» EXERCISE BRIEF: Read through the material below and find each line that has the word "慢源盘后预热"; copy it.

» RECORDS SUPPLIED:

* * * * * * * * *

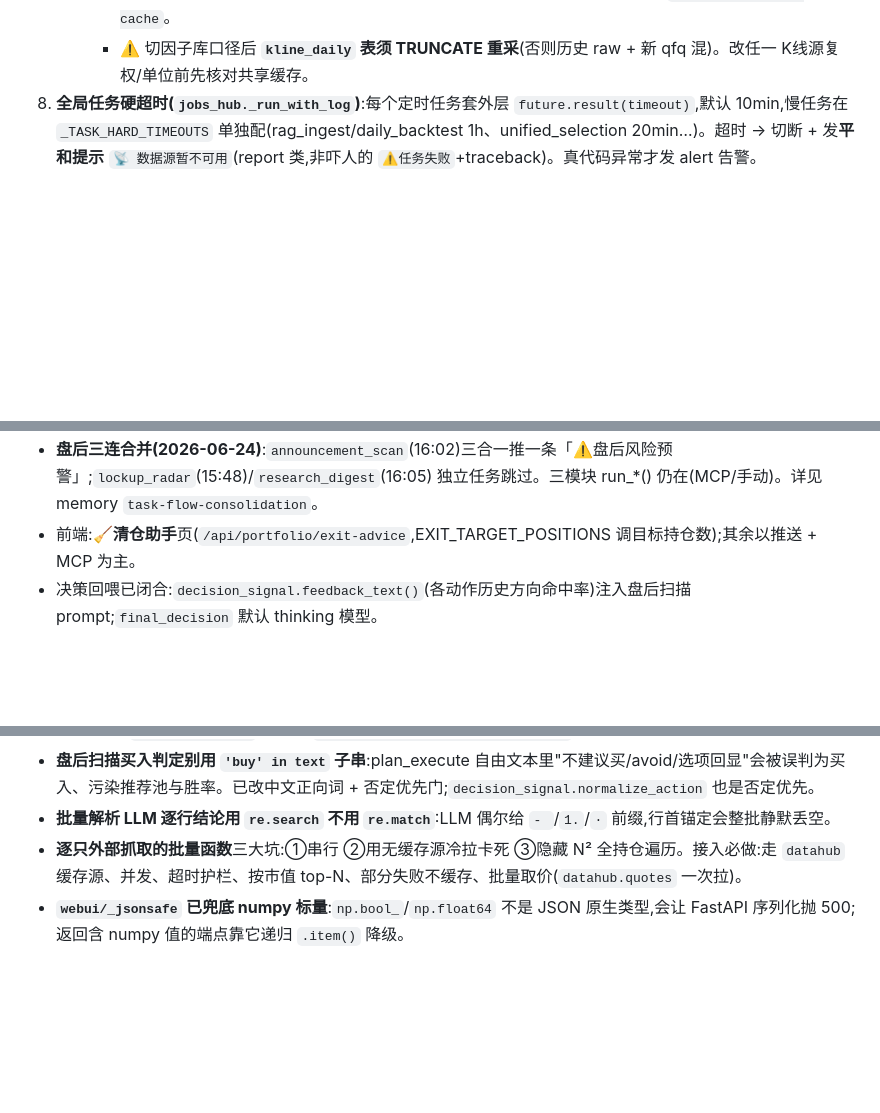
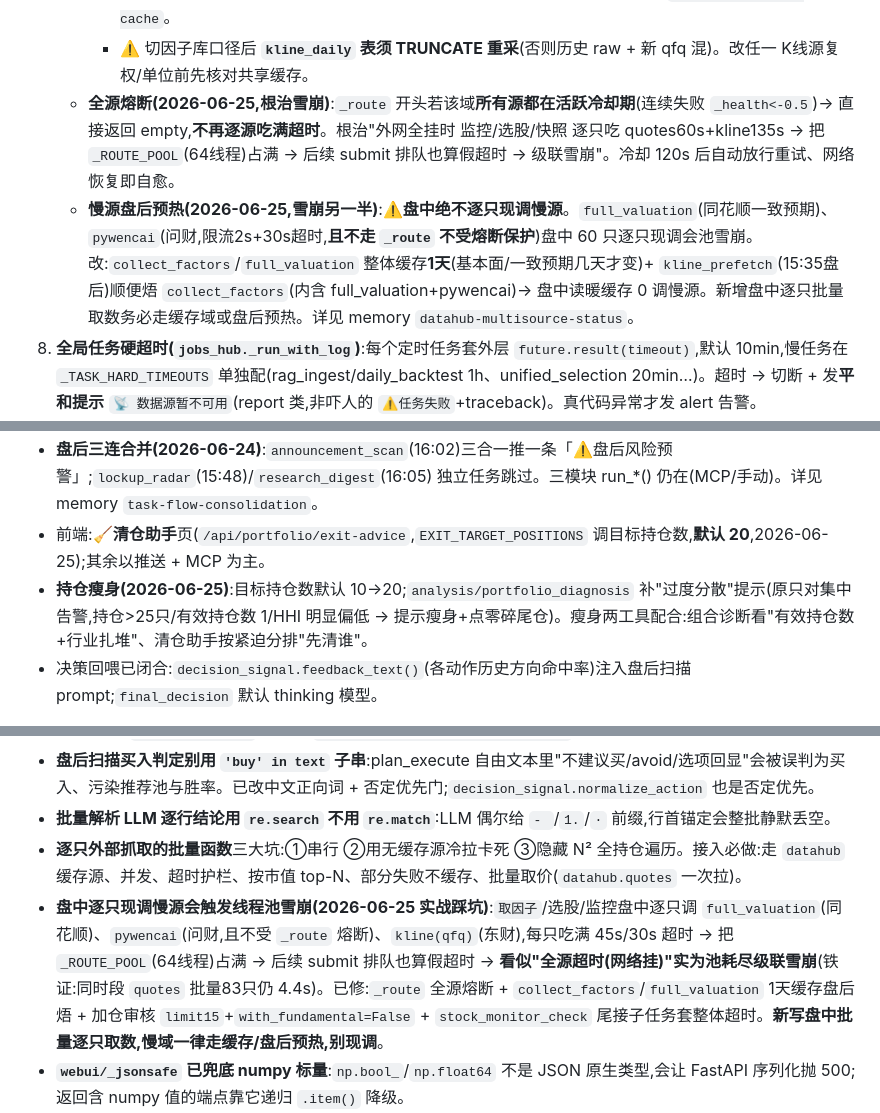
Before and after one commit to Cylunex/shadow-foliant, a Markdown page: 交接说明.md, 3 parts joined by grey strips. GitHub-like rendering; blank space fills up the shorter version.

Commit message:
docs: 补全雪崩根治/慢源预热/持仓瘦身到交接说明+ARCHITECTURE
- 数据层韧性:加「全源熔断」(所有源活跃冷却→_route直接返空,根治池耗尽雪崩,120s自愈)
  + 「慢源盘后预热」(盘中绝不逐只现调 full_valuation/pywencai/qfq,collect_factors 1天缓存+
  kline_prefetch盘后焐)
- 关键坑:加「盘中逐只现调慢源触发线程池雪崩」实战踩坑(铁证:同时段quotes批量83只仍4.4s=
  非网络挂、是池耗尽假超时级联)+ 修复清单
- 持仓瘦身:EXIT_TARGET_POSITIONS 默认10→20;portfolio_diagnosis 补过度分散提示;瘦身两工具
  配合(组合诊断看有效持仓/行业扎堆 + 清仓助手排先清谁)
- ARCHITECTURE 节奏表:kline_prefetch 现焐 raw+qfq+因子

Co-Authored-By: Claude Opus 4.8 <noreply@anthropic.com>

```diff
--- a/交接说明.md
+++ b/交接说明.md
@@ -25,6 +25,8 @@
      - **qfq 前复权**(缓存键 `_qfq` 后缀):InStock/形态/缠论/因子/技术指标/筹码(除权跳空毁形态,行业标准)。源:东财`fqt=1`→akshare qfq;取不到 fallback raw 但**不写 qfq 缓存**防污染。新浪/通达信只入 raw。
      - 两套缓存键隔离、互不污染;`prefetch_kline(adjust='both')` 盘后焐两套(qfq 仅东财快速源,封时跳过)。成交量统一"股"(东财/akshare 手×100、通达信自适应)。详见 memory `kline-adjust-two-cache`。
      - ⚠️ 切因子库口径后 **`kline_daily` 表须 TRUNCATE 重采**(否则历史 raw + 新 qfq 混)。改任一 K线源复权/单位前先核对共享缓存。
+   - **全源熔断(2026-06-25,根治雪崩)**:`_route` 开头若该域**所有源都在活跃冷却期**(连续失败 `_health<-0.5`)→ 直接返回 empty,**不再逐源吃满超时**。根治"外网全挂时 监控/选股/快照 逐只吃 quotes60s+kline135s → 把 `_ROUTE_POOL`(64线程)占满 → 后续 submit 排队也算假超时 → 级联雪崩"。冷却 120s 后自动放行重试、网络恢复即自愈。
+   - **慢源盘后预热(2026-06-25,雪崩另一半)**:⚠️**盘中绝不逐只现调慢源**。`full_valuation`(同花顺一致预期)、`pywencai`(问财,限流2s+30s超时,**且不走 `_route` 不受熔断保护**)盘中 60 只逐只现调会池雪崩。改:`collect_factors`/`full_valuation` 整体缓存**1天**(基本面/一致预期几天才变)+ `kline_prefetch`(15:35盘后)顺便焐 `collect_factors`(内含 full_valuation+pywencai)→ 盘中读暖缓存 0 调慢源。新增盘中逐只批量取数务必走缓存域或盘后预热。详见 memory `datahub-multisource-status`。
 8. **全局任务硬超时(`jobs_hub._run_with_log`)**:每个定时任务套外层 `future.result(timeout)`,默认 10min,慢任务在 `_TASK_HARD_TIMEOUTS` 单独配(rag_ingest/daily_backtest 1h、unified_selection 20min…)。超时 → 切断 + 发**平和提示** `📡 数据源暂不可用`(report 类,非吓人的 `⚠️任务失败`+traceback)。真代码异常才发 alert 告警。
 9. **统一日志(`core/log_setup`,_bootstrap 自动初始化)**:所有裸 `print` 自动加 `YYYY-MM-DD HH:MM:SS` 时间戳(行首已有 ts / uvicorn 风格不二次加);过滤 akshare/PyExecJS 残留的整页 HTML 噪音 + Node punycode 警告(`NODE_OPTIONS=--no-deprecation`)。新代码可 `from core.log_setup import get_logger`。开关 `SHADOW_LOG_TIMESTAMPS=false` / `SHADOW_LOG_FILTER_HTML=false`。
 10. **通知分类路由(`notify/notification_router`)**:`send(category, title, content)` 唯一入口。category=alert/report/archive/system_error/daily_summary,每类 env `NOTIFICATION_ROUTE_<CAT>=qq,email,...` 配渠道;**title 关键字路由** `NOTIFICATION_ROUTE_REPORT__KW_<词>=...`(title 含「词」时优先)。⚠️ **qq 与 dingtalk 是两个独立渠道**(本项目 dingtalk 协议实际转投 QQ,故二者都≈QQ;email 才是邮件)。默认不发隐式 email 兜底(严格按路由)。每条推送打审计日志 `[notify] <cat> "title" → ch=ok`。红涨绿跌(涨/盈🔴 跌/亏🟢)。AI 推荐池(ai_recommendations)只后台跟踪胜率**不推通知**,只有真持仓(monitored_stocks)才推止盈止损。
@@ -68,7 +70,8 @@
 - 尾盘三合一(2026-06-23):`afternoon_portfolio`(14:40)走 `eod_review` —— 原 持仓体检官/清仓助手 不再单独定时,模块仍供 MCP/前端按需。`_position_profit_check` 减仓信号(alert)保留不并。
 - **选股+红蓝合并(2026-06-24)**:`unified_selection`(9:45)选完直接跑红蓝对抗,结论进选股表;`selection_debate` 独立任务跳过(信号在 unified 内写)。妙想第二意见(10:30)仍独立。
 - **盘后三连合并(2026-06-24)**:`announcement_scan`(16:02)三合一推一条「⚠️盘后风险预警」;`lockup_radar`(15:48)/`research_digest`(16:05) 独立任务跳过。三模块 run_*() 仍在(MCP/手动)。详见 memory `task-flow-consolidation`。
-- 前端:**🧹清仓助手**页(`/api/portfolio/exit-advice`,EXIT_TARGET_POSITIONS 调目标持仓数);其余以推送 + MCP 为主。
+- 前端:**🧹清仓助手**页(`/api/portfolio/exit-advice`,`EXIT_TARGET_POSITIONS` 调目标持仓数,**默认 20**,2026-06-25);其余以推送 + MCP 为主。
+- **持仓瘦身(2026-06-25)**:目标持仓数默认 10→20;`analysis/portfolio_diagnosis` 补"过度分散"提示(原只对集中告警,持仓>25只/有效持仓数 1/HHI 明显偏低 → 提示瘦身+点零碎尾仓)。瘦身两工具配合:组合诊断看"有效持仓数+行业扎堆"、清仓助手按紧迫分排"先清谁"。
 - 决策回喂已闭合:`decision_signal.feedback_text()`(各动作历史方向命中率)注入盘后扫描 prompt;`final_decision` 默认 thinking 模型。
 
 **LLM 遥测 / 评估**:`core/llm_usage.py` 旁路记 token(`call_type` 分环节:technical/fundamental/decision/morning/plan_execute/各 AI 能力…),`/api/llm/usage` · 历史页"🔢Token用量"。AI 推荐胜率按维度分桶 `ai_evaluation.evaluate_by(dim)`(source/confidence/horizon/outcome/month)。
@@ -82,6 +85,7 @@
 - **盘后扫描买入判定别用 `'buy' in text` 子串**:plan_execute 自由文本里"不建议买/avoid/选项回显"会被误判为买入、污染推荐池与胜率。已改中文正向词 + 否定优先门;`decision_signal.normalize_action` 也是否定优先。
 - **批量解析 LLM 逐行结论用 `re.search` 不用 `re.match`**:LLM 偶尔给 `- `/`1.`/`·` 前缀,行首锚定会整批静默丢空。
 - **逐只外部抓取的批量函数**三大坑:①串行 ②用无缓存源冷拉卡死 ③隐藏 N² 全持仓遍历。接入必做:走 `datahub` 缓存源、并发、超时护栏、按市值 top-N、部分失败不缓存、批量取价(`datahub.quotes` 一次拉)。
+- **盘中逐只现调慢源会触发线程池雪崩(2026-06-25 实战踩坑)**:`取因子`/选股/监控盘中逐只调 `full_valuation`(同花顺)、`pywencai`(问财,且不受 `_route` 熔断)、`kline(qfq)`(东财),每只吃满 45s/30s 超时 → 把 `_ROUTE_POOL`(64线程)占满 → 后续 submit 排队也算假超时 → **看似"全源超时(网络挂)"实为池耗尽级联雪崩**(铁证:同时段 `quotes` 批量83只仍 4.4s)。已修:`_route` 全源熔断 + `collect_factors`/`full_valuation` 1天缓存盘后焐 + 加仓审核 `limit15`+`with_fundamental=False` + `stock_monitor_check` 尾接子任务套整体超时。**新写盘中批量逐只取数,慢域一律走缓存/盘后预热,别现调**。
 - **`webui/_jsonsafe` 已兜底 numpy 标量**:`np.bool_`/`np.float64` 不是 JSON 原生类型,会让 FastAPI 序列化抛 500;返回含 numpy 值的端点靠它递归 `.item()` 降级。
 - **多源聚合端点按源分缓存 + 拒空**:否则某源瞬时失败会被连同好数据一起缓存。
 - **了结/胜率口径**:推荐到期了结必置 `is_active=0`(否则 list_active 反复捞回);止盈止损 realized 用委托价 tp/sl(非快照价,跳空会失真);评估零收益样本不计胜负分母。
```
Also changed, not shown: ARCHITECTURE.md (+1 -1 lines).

* * * * * * * * *

» OUTPUT:
  + 「慢源盘后预热」(盘中绝不逐只现调 full_valuation/pywencai/qfq,collect_factors 1天缓存+
+   - **慢源盘后预热(2026-06-25,雪崩另一半)**:⚠️**盘中绝不逐只现调慢源**。`full_valuation`(同花顺一致预期)、`pywencai`(问财,限流2s+30s超时,**且不走 `_route` 不受熔断保护**)盘中 60 只逐只现调会池雪崩。改:`collect_factors`/`full_valuation` 整体缓存**1天**(基本面/一致预期几天才变)+ `kline_prefetch`(15:35盘后)顺便焐 `collect_factors`(内含 full_valuation+pywencai)→ 盘中读暖缓存 0 调慢源。新增盘中逐只批量取数务必走缓存域或盘后预热。详见 memory `datahub-multisource-status`。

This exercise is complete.